Prompt: Check the listing below for lines that hold "value". How many are there? Please give only the number.
BEGIN
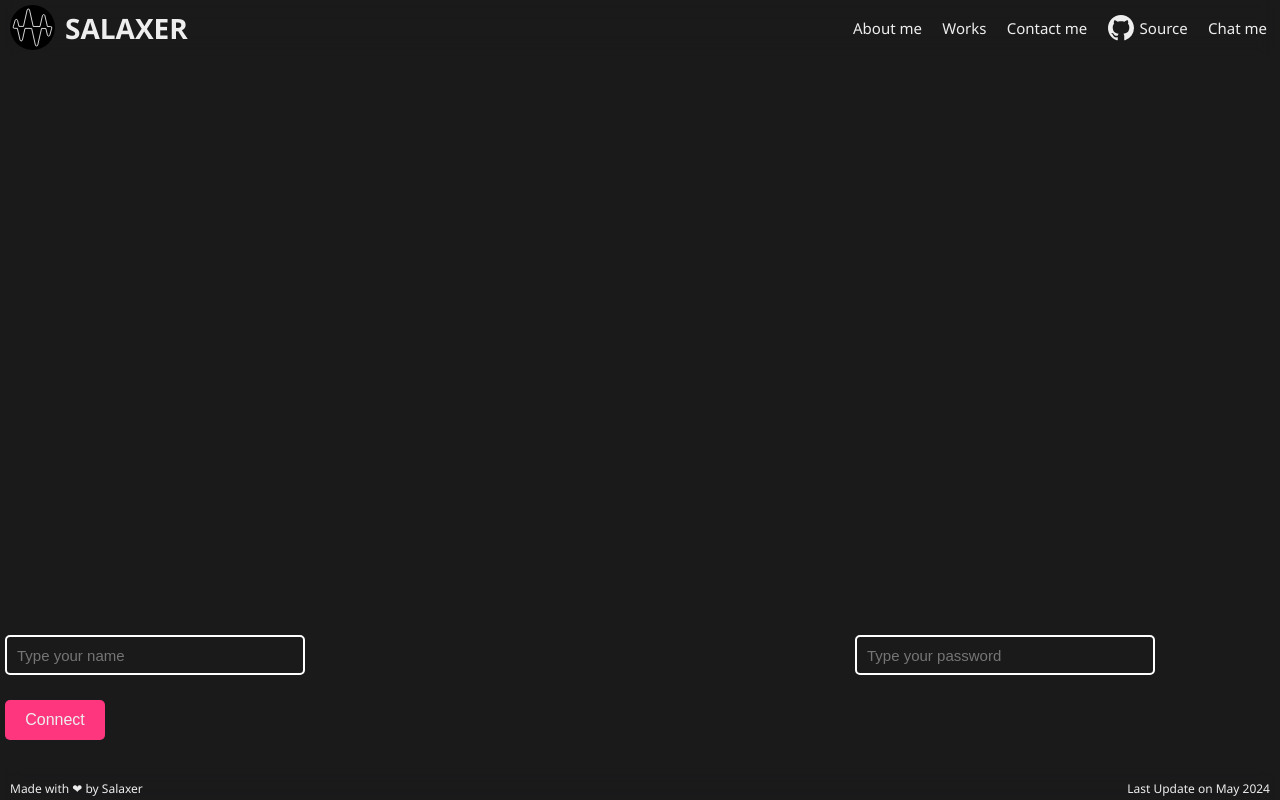
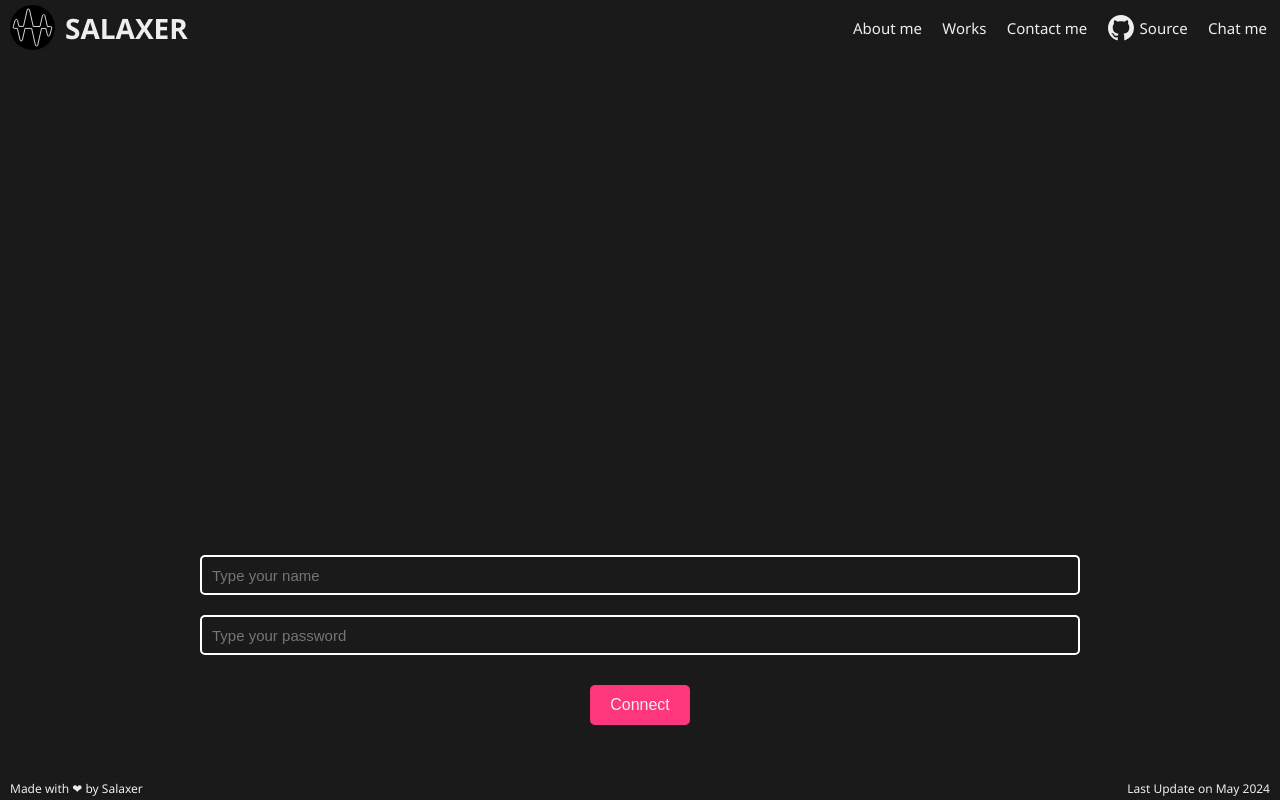
Before and after one commit to Salaxer/Salaxer, a React (Create React App) app: page /chat in a window 1280 px wide. Built offline with nearby package versions, Linux system fonts and the light colour scheme.

Commit message:
[update]: new style in chat added

```diff
--- a/src/App.jsx
+++ b/src/App.jsx
@@ -64,7 +64,13 @@ function App() {
                       animate={{ y: 0, opacity: 1 }}
                       transition={{ type: "spring", stiffness: 100, delay: 0.2 }}
                       exit={{opacity: 0,  y: 20}}
-                      style={{ height: "calc(100vh - 70px)", width: "100%", paddingBottom: "3rem"}}
+                      style={{
+                        height: "calc(100vh - 70px)",
+                        width: "100%",
+                        paddingBottom: "3rem",
+                        display: 'flex',
+                        justifyContent: "center"
+                      }}
                     >
                       <item.element />
                     </motion.div>
--- a/src/components/AutosizeTextArea/AutosizeTextArea.jsx
+++ b/src/components/AutosizeTextArea/AutosizeTextArea.jsx
@@ -40,8 +40,8 @@ const TextareaAutoSize = (
             onChange={(event) => {onChange(event.target.value)}}
             className="AutoSizeTextArea"
             onKeyDown={handleKeyDown}
-            whileHover={{ scale: 1.05 }}
-            whileTap={{ scale: 0.95 }}
+            whileHover={{ scale: 1.01 }}
+            whileTap={{ scale: 0.99 }}
         >
         </motion.textarea>
     );
--- a/src/pages/Chat/chat.css
+++ b/src/pages/Chat/chat.css
@@ -11,6 +11,11 @@
   display: flex;
   flex-direction: column;
   overflow-y: auto;
+  align-items: center;
+}
+.messages .inputEmail{
+  margin: 10px 0 10px 0;
+  width: calc(100% - 20px);
 }
 .message{
   display: flex;
@@ -27,8 +32,6 @@
 pre {
   font-size: x-small;
   position: relative;
-  /* Ajuste para que no ocupe todo el ancho */
-  display: flex;
   /* Para forzar salto de línea cuando se exceda la max-width */
   white-space: pre-wrap;
   word-wrap: break-word;
--- a/src/pages/Chat/chat.jsx
+++ b/src/pages/Chat/chat.jsx
@@ -23,7 +23,10 @@ const Chat = () => {
 
     const getMQTTPassword = async () => {
         const { resolve } = await getPassword({password})
+        if (resolve) {
+            setMessages([{...resolve.default}])
             connectToMqtt(resolve.MQTT)
+        }
     }
 
     const connectToMqtt = (MQTT) =>{
@@ -68,7 +71,9 @@ const Chat = () => {
     }
 
     const scrollDown = () =>{
+        if (terminalRef.current) {
             terminalRef.current.scrollTo(0, terminalRef.current.scrollHeight)
+        }
     }
 
     const handleSendMessage = () => {
@@ -98,7 +103,8 @@ const Chat = () => {
     return (
         <div className="container" style={{color: 'white'}}>
             <section className='messages' ref={terminalRef}>
-                {messages.map((msg, index) => {
+
+                {auth ? messages.map((msg, index) => {
                     const fecha = new Date(msg.date)
                     const opciones = {
                         hour: '2-digit',
@@ -110,24 +116,15 @@ const Chat = () => {
                         <pre dangerouslySetInnerHTML={{ __html: detectarYEnlazar(msg.content) }}></pre>
                         <span className='datetime'>{horaFormateada}</span>
                     </div>
-                })}
-            </section>
-            <section className='input'>
-                {auth ?
-                <TextareaAutoSize
-                EnterDown={handleSendMessage}
-                onChange={(t) => setNewMessage(t)}
-                value={newMessage}>
-                </TextareaAutoSize>
-                :
+                }) :
                 <>
                      <motion.input
                         id='inputNme'
                         onChange={(e) => setUser(e.target.value)}
                         value={user}
                         className="inputEmail"
-                        whileHover={{ scale: 1.05 }}
-                        whileTap={{ scale: 0.95 }}
+                        whileHover={{ scale: 1.01 }}
+                        whileTap={{ scale: 0.99 }}
                         placeholder={"Type your name"}>
                     </motion.input>
                     <motion.input
@@ -136,23 +133,31 @@ const Chat = () => {
                         onChange={(e) => setPassword(e.target.value)}
                         value={password}
                         className="inputEmail"
-                        whileHover={{ scale: 1.05 }}
-                        whileTap={{ scale: 0.95 }}
+                        whileHover={{ scale: 1.01 }}
+                        whileTap={{ scale: 0.99 }}
                         placeholder={ "Type your password"}>
                     </motion.input>
-                </>
-                }
-                { !auth ?
                     <motion.button
-                whileHover={{ scale: 1.1 }}
-                whileTap={{ scale: 0.95 }}
+                        whileHover={{ scale: 1.01 }}
+                        whileTap={{ scale: 0.99 }}
                         onClick={getMQTTPassword}
                         className="linkToWorks buttonDetails"
                         >Connect</motion.button>
-                :
+                </>
+                }
+            </section>
+            <section className='input'>
+                {
+                auth &&
+                <>
+                    <TextareaAutoSize
+                    EnterDown={handleSendMessage}
+                    onChange={(t) => setNewMessage(t)}
+                    value={newMessage}>
+                    </TextareaAutoSize>
                     <motion.button
-                whileHover={{ scale: 1.1 }}
-                whileTap={{ scale: 0.95 }}
+                    whileHover={{ scale: 1.01 }}
+                    whileTap={{ scale: 0.99 }}
                     onClick={handleSendMessage}
                     className="send"
                     >
@@ -170,6 +175,7 @@ const Chat = () => {
                             <polygon points="22 2 15 22 11 13 2 9 22 2"></polygon>
                         </svg>
                     </motion.button>
+                </>
                 }
             </section>
         </div>
```
Lines whose indentation alone changed are shown as unchanged.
END
Reply: 7